> [Data entries]
[Start of Attachment]

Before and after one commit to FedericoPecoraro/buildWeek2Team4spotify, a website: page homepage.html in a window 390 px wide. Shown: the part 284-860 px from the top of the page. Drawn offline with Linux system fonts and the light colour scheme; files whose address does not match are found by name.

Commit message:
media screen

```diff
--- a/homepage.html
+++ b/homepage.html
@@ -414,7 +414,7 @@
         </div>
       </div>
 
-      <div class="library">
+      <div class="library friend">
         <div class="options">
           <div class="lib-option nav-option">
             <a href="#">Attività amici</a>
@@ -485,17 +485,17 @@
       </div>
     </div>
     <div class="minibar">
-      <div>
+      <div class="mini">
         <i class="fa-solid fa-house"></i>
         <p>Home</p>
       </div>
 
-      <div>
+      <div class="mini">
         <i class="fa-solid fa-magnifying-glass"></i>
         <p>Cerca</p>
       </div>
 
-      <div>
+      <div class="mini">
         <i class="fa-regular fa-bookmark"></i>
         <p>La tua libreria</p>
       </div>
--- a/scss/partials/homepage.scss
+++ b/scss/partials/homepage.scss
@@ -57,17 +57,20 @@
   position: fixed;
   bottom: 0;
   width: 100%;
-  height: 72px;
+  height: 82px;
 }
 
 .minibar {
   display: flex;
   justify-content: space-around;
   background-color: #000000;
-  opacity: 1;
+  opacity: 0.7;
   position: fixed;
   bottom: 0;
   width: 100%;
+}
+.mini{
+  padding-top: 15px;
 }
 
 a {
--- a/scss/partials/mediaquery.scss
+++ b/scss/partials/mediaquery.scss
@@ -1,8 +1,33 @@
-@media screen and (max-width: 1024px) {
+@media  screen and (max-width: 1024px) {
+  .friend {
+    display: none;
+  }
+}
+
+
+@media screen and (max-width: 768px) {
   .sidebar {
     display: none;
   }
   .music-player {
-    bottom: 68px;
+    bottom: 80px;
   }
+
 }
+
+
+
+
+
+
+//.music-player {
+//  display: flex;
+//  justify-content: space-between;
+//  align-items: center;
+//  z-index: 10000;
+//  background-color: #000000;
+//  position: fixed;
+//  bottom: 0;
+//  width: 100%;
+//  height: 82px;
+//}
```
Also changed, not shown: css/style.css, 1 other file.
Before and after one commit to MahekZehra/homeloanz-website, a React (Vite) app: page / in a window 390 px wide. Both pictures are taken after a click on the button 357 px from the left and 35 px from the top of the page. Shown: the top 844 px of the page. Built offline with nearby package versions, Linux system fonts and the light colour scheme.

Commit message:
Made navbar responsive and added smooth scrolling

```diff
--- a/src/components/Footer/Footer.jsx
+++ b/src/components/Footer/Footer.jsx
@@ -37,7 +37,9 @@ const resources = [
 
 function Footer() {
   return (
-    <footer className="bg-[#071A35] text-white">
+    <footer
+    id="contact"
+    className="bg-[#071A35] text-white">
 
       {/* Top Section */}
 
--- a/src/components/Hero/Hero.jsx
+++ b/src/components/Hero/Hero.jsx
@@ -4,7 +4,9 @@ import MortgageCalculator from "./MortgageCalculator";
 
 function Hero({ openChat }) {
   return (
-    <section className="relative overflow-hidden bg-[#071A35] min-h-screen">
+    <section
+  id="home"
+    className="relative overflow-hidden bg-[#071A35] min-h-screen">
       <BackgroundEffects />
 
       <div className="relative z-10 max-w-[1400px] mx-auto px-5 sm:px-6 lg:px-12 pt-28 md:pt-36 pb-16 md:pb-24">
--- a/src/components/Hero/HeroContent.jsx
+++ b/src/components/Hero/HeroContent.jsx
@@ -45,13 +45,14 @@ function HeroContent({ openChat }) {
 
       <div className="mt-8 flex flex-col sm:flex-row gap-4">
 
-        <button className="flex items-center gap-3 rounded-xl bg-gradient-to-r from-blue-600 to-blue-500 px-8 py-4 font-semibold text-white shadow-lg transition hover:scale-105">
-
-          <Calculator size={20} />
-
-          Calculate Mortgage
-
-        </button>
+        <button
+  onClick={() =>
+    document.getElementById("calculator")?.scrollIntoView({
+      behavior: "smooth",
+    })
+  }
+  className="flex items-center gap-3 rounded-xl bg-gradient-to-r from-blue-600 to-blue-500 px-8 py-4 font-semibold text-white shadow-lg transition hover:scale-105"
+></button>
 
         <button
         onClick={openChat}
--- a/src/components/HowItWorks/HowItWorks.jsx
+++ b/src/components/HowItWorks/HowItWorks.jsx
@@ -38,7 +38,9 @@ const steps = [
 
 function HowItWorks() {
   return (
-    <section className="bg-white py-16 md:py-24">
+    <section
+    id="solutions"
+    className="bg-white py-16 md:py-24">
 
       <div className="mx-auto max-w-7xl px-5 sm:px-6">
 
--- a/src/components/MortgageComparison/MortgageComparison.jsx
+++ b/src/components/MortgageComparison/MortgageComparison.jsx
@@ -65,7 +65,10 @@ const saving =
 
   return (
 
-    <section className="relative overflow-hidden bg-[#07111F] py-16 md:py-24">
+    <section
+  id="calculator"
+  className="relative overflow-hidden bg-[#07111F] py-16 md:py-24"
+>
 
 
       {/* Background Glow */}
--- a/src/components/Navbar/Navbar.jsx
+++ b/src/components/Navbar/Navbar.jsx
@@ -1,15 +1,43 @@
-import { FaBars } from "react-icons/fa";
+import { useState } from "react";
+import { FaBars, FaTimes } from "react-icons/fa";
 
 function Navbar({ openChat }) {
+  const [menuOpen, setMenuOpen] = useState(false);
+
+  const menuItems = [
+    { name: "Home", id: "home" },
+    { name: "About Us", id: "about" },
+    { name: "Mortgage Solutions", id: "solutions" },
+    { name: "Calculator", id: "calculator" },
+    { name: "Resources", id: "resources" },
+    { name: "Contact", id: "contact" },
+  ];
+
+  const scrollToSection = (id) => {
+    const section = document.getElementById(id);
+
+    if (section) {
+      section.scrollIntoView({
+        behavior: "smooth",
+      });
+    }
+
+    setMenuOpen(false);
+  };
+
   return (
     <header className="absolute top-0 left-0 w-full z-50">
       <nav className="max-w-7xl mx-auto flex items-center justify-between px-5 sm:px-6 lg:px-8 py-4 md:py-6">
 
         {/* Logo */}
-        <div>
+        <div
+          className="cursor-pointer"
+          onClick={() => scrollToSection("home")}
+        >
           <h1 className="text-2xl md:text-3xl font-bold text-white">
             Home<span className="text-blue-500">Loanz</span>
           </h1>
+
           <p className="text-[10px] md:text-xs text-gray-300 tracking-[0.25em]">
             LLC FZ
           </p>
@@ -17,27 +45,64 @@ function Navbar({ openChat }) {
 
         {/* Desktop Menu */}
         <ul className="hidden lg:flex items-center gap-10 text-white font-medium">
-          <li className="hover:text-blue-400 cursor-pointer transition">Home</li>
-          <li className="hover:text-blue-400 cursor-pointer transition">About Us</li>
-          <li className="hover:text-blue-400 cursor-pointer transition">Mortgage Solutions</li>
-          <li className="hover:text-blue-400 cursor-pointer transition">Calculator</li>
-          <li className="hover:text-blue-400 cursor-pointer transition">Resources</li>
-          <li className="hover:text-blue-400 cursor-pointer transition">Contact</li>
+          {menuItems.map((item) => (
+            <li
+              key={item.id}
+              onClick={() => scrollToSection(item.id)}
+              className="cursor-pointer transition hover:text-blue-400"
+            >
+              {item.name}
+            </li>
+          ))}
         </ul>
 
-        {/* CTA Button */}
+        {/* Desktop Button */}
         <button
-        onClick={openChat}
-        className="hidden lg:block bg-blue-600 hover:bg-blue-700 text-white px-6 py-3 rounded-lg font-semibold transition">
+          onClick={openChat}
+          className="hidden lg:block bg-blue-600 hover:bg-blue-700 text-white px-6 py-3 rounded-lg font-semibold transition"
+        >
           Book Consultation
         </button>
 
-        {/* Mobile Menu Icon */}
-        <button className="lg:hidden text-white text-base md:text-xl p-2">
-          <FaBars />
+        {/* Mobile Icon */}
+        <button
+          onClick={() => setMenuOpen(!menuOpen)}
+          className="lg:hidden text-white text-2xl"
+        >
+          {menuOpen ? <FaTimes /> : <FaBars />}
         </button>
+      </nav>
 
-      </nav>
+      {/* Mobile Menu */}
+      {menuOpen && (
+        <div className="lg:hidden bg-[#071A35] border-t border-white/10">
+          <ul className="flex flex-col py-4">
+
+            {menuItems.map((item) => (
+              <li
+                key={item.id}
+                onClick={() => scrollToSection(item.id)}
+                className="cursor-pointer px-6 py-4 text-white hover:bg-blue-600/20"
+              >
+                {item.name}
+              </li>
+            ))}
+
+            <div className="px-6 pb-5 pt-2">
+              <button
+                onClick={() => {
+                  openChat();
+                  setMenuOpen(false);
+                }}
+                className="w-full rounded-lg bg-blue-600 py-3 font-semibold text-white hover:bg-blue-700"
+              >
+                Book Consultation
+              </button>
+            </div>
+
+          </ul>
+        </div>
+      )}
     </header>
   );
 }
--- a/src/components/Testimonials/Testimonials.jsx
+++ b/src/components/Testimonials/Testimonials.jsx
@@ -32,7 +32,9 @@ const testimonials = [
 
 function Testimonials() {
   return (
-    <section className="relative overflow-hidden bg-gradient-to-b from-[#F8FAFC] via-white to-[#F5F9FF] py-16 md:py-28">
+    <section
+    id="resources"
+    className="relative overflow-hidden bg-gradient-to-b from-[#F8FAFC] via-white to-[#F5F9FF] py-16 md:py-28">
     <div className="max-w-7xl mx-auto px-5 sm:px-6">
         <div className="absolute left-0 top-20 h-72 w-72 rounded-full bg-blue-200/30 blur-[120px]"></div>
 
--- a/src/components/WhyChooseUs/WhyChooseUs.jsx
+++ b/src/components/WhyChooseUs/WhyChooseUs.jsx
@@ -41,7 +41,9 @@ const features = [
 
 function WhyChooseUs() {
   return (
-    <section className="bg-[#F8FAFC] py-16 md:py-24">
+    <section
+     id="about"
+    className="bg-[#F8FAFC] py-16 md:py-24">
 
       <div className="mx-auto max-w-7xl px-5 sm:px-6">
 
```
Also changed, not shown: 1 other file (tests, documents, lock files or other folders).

[End of Attachment]

> [TASK OBJECTIVE] Every line in the data that holds the string "HowItWorks" should be copied.

> [YOUR RESPONSE]
--- a/src/components/HowItWorks/HowItWorks.jsx
+++ b/src/components/HowItWorks/HowItWorks.jsx
 function HowItWorks() {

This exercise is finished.